* _Action item_: Work through the data below and state how many lines contain "RandomizeSetActivity", giving that number alone.

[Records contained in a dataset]
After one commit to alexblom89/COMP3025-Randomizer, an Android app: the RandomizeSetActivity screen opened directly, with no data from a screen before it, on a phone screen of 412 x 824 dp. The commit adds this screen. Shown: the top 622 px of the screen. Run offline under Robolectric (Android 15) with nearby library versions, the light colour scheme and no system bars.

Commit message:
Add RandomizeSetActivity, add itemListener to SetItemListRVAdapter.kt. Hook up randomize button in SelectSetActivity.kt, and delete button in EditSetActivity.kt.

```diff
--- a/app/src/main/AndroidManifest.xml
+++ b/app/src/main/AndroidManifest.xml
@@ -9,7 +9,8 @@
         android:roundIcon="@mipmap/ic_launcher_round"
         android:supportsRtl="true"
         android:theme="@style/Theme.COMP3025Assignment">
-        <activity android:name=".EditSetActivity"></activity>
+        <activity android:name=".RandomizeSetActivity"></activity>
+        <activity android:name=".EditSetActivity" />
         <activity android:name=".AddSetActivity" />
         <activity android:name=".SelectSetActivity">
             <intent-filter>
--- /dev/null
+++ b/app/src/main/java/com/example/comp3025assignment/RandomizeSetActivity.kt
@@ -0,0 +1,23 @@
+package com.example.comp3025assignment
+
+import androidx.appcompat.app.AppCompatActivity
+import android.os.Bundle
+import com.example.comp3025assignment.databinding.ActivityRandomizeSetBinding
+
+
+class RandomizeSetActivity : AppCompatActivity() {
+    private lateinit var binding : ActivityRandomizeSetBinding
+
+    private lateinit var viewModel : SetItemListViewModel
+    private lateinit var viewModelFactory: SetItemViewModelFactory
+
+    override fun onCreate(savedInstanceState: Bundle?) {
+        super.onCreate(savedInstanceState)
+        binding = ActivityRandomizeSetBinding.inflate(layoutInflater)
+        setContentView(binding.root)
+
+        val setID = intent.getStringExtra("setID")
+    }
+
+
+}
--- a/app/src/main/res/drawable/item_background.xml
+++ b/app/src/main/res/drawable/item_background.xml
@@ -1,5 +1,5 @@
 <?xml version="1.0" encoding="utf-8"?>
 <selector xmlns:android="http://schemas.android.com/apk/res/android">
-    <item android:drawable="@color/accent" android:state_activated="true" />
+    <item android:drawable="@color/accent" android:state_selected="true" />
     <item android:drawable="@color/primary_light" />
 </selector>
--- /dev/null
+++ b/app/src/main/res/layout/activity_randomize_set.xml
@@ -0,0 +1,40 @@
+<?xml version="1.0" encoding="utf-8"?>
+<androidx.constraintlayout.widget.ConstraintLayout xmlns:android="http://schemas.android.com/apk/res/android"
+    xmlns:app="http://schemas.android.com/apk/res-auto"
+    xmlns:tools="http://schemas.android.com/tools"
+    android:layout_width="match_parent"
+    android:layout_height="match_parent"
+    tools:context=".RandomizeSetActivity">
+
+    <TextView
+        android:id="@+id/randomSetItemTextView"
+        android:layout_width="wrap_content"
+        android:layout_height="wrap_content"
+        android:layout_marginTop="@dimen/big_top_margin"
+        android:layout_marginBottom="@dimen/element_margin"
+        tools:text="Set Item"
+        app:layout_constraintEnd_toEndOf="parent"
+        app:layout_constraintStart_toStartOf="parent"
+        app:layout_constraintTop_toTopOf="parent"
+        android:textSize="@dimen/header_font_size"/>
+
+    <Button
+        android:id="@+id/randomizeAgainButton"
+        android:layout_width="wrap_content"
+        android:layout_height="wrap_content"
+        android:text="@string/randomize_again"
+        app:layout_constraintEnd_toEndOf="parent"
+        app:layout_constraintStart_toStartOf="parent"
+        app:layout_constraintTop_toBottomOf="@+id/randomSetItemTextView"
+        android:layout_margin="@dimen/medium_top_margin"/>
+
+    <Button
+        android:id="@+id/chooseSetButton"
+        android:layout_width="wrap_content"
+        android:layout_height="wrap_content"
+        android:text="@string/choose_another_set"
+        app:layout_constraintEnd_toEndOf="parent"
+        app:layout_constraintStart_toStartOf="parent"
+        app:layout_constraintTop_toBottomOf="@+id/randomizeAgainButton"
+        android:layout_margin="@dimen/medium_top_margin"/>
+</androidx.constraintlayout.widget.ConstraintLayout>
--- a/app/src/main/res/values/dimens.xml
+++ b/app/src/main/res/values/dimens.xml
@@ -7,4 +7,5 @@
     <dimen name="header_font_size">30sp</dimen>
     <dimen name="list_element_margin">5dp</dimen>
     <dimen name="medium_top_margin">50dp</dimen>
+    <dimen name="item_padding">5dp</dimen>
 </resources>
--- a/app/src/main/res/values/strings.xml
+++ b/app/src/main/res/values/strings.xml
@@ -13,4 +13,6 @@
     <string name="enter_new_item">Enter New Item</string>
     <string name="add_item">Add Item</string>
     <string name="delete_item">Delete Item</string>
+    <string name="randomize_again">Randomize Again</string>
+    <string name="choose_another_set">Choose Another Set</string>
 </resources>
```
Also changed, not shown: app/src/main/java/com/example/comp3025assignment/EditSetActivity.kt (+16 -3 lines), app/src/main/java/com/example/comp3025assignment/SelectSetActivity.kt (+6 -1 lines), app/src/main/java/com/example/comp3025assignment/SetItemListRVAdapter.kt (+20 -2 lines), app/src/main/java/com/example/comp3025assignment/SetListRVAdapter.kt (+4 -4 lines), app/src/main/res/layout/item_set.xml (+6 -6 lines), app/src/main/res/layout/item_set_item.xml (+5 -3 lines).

* _Response area_: 6